Code change snippets
_ _ _ _ _ _ _

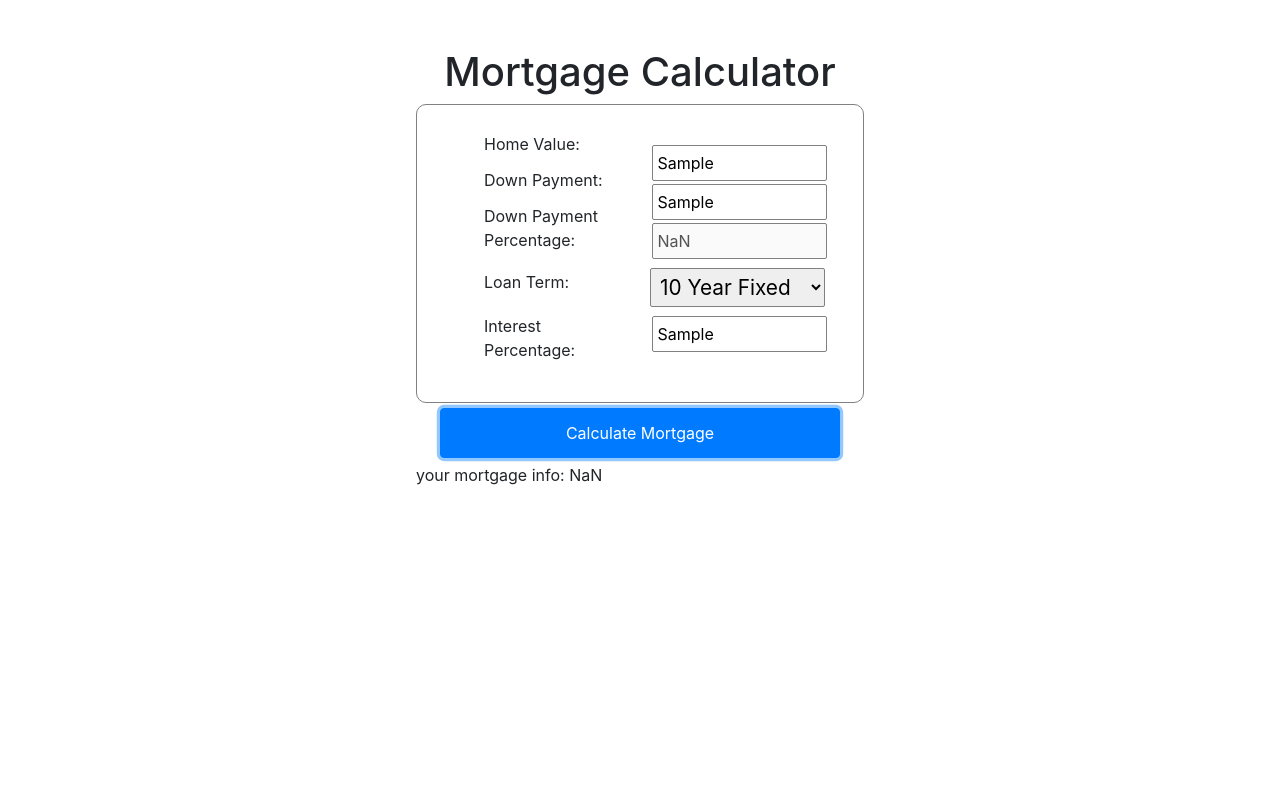
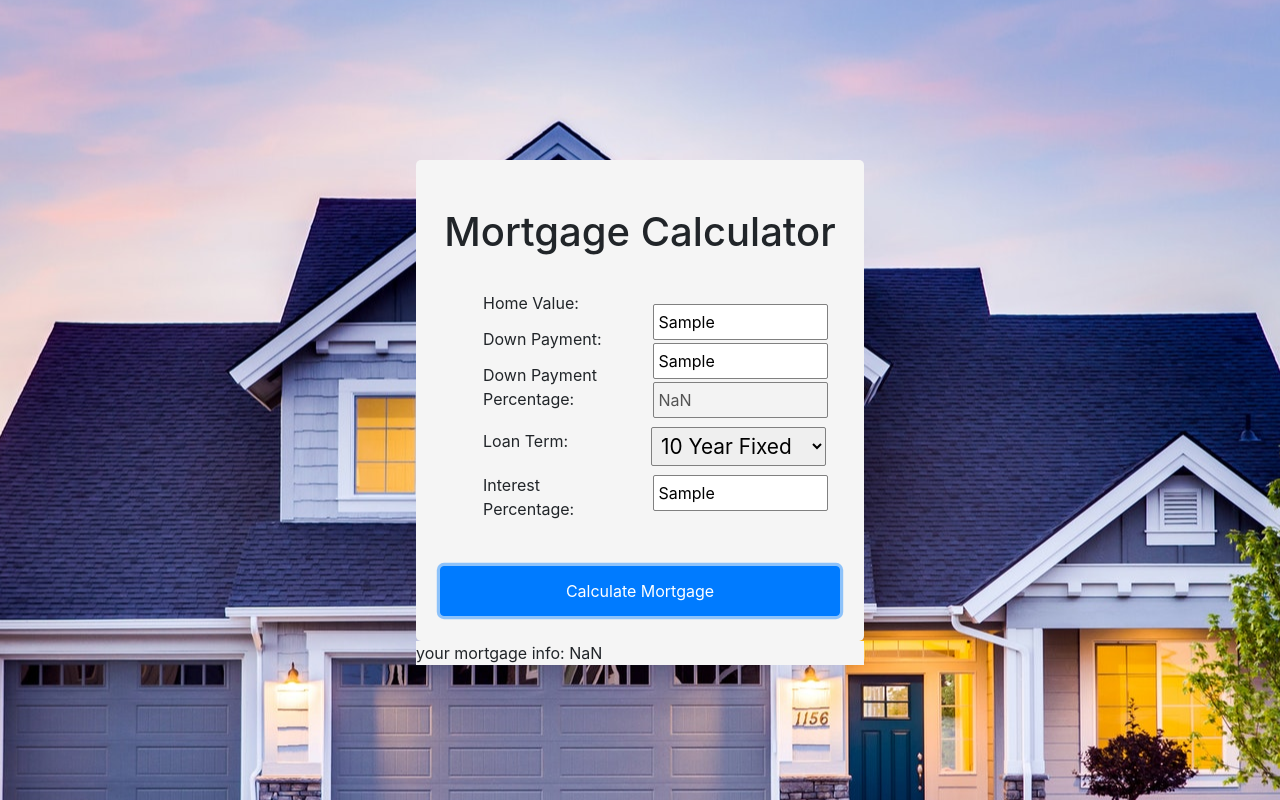
Before and after one commit to collin-tx/mortage-calculator, a React (Create React App) app: page / in a window 1280 px wide. Both pictures are taken after typing "Sample", "Sample", "Sample" into the empty fields and a click on the button "Calculate Mortgage". Built offline with nearby package versions, Linux system fonts and the light colour scheme.

Commit message:
styled background/form

```diff
--- a/src/App.css
+++ b/src/App.css
@@ -1,16 +1,30 @@
+body {
+  background: url(./assets/house.jpg) fixed center no-repeat;
+}
+
 .App {
   display: flex;
   justify-content: center;
+  margin-top: 20vh;
 }
 .form-main {
   width: 35vw;
   display: grid;
   grid-template-columns: 1fr 1fr;
   align-items: center;
-  border: 1px solid grey;
   padding: 20px 20px 30px 20px;
   border-radius: 10px;
   padding-left: 50px;
+}
+
+form {
+  background: whitesmoke;
+  border-radius: 5px;
+  padding: 0.1px 0 20px 0;
+}
+
+#mortgage-info {
+  background: whitesmoke;
 }
 
 .row {
--- a/src/components/MortgageInfo.js
+++ b/src/components/MortgageInfo.js
@@ -2,7 +2,7 @@ import React from 'react';
 
 const MortgageInfo = (props) => {
     return (
-        <div>
+        <div id="mortgage-info">
             your mortgage info: {props.mortgage}
         </div>
     );
```
Also changed, not shown: src/assets/house.jpg (added).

_ _ _ _ _ _ _

* _The problem_
Restate every entry above word for word; no picture belongs in the copy.

* _Response area_
Before and after one commit to collin-tx/mortage-calculator, a React (Create React App) app: page / in a window 1280 px wide. Both pictures are taken after typing "Sample", "Sample", "Sample" into the empty fields and a click on the button "Calculate Mortgage". Built offline with nearby package versions, Linux system fonts and the light colour scheme.

Commit message:
styled background/form

```diff
--- a/src/App.css
+++ b/src/App.css
@@ -1,16 +1,30 @@
+body {
+  background: url(./assets/house.jpg) fixed center no-repeat;
+}
+
 .App {
   display: flex;
   justify-content: center;
+  margin-top: 20vh;
 }
 .form-main {
   width: 35vw;
   display: grid;
   grid-template-columns: 1fr 1fr;
   align-items: center;
-  border: 1px solid grey;
   padding: 20px 20px 30px 20px;
   border-radius: 10px;
   padding-left: 50px;
+}
+
+form {
+  background: whitesmoke;
+  border-radius: 5px;
+  padding: 0.1px 0 20px 0;
+}
+
+#mortgage-info {
+  background: whitesmoke;
 }
 
 .row {
--- a/src/components/MortgageInfo.js
+++ b/src/components/MortgageInfo.js
@@ -2,7 +2,7 @@ import React from 'react';
 
 const MortgageInfo = (props) => {
     return (
-        <div>
+        <div id="mortgage-info">
             your mortgage info: {props.mortgage}
         </div>
     );
```
Also changed, not shown: src/assets/house.jpg (added).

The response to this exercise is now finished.